Task material

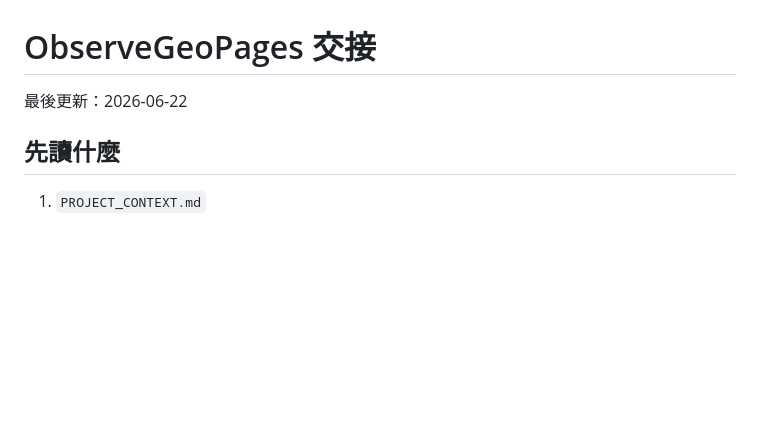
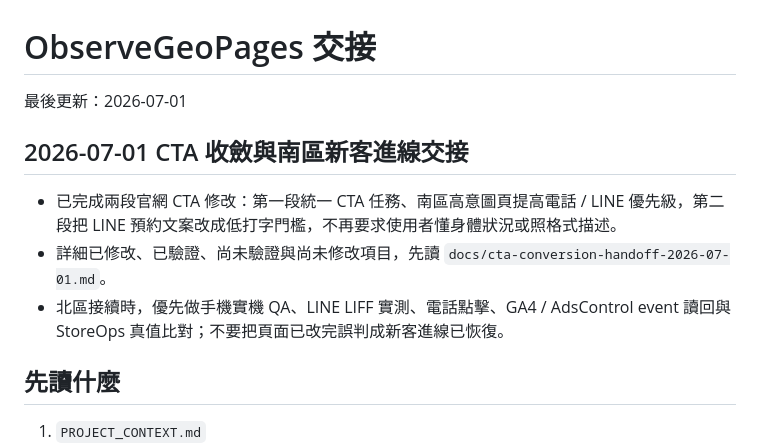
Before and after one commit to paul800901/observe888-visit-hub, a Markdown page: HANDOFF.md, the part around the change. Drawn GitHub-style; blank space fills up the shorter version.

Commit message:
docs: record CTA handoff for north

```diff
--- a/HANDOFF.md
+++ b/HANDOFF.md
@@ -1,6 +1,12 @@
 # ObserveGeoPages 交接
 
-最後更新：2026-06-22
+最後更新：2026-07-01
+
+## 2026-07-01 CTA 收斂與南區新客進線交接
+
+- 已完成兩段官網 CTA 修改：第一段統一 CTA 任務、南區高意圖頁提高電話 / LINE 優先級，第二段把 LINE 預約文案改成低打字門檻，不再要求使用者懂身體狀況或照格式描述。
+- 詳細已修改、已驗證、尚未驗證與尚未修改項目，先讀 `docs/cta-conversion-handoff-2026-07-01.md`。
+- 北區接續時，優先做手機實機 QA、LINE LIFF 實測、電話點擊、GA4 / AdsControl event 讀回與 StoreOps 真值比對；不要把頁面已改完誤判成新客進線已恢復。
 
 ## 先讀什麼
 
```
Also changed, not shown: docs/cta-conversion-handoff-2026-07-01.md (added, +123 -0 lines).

Exercise prompt
Repeat all entries exactly, pictures excluded.

Output for this task
Before and after one commit to paul800901/observe888-visit-hub, a Markdown page: HANDOFF.md, the part around the change. Drawn GitHub-style; blank space fills up the shorter version.

Commit message:
docs: record CTA handoff for north

```diff
--- a/HANDOFF.md
+++ b/HANDOFF.md
@@ -1,6 +1,12 @@
 # ObserveGeoPages 交接
 
-最後更新：2026-06-22
+最後更新：2026-07-01
+
+## 2026-07-01 CTA 收斂與南區新客進線交接
+
+- 已完成兩段官網 CTA 修改：第一段統一 CTA 任務、南區高意圖頁提高電話 / LINE 優先級，第二段把 LINE 預約文案改成低打字門檻，不再要求使用者懂身體狀況或照格式描述。
+- 詳細已修改、已驗證、尚未驗證與尚未修改項目，先讀 `docs/cta-conversion-handoff-2026-07-01.md`。
+- 北區接續時，優先做手機實機 QA、LINE LIFF 實測、電話點擊、GA4 / AdsControl event 讀回與 StoreOps 真值比對；不要把頁面已改完誤判成新客進線已恢復。
 
 ## 先讀什麼
 
```
Also changed, not shown: docs/cta-conversion-handoff-2026-07-01.md (added, +123 -0 lines).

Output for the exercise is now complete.